Most Good: Murder Party — A very cheap movie (which, unlike Automaton Transfusion, shows it in every frame) wins the coveted “Most Good” award by virtue of a really clever, smart script. Halloween night, a timid parking enforcer finds a ticket to a “murder party”; when his cat refuses to move from his TV-watchin’ chair, he reluctantly decides to go. But of course, the party description is literal, and he’ll be playing murder victim to a group of flakes intent on making his killing into a grant-worthy work of high art. It’s played entirely for laughs, with probably the fewest gills of blood spilled of all the Toronto After Dark entries (save Audience of One, praise the lord). These might be the kind of dialogue-and-character driven laughs that allow for repeat viewing after repeat viewing – it’s a great little group of artistes they’ve put together here, all very pompous and immature and insecure. They actually come across as more than just caricatures (with a couple of exceptions) – there are even surprising little moments of sad humanity that surface, amidst the gags and splatter. Genuinely good writing (and not just good-compared-to-the-rest) is a pretty rare thing in this genre; I’ll be looking forward to what these guys do next.

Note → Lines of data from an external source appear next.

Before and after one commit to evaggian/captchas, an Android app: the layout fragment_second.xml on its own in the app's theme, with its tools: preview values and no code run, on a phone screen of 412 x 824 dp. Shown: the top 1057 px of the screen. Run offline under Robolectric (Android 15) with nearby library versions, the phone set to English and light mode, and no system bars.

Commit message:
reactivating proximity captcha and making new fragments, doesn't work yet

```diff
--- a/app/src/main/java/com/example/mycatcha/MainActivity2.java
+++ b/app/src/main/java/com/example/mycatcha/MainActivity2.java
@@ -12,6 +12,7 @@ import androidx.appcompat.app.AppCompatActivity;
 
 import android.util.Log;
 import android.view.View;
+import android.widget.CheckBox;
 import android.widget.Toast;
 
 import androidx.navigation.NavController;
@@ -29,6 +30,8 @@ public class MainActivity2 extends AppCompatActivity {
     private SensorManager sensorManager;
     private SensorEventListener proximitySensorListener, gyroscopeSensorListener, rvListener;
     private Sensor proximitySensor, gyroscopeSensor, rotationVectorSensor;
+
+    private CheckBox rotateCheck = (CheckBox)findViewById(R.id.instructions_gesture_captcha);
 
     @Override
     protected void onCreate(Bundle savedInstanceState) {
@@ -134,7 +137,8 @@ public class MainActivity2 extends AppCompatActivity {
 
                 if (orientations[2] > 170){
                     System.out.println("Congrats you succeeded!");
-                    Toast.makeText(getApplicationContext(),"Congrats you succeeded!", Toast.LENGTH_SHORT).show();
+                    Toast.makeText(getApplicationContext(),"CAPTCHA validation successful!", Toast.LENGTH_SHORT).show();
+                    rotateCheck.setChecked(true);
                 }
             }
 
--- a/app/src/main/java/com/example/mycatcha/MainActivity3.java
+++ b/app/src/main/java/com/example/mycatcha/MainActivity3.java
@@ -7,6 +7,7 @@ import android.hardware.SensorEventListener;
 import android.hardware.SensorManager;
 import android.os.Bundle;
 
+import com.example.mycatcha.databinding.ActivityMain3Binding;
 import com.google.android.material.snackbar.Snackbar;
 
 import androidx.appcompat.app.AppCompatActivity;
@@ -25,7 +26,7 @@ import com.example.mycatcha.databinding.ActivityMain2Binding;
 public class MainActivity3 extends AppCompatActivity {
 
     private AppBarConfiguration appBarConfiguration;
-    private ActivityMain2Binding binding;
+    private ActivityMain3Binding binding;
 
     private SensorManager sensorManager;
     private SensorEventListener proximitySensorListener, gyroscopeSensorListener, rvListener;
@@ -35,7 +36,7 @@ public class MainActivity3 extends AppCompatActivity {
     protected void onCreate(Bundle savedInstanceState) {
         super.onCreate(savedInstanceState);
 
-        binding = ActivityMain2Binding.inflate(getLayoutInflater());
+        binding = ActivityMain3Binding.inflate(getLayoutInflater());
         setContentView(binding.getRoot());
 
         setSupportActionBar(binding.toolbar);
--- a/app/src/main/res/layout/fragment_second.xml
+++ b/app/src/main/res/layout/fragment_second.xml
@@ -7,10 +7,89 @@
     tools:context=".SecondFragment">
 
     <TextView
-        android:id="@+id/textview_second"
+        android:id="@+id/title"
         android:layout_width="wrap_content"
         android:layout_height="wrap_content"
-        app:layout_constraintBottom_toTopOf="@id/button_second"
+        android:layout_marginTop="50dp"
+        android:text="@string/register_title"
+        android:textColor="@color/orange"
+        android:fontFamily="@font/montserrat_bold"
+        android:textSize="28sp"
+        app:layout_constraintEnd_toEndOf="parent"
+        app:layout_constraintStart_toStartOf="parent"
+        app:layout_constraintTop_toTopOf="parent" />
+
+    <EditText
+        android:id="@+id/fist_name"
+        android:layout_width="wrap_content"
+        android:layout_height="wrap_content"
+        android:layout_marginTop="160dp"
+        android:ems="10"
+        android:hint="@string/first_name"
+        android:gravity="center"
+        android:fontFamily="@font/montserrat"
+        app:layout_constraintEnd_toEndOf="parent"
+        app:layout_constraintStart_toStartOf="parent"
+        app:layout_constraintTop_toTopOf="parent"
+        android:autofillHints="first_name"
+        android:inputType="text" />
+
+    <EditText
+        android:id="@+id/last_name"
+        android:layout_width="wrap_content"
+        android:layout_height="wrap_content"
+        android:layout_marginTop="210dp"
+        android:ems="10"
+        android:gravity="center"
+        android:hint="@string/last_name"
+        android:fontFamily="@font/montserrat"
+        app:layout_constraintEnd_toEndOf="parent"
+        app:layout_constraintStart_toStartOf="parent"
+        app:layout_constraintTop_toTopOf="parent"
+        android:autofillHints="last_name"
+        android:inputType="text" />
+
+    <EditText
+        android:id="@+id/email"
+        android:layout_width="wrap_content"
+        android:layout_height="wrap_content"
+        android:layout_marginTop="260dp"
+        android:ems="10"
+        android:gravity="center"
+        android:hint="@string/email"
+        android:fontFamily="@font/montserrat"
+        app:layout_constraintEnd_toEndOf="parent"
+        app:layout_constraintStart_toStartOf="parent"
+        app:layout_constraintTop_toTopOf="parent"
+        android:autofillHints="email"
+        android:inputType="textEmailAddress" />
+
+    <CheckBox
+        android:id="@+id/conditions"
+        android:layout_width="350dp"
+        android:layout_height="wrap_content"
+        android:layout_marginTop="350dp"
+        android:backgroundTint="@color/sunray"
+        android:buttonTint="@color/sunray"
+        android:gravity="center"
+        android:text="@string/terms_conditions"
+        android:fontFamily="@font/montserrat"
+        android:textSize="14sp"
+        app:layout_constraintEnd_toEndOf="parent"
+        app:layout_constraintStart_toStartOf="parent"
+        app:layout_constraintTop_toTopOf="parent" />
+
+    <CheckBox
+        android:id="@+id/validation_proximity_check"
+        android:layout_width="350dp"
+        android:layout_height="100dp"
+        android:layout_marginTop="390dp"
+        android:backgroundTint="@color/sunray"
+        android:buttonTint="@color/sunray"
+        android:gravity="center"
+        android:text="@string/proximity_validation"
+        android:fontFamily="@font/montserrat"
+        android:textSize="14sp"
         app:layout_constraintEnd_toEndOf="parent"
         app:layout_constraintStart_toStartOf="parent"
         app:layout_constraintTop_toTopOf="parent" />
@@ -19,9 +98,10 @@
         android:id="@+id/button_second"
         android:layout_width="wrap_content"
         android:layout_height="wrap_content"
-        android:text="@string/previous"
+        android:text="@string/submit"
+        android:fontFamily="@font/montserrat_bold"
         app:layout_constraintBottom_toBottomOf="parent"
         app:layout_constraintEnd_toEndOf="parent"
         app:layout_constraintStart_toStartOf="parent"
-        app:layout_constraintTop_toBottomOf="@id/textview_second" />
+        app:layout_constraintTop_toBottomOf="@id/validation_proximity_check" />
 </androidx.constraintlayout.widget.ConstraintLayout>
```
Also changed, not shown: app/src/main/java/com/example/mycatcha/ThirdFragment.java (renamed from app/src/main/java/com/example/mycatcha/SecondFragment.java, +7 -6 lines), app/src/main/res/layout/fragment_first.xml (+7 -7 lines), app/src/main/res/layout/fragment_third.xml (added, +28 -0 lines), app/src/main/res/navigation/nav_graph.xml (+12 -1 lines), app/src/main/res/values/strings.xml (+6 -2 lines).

Additional award for Murder Party: Best Running Chainsaw Gag — Gas-powered chainsaw chase = Terrifying. Electric chainsaw w/ extension cord chase = Hilarious.
For the record, the “official” festival award winners have also been announced, with the first place audience choice award going to a movie I didn’t see, Alone, an Asian ghost horror (Oh no! Scary hair!). Steemie winner for Most Good, Murder Party, came in second, and another movie I didn’t see, epic Russian fantasy flick Wolfhound, came in third. And Terror on 3918 was the big Canadian Short Film winner. But only time can determine the true winners. laebmada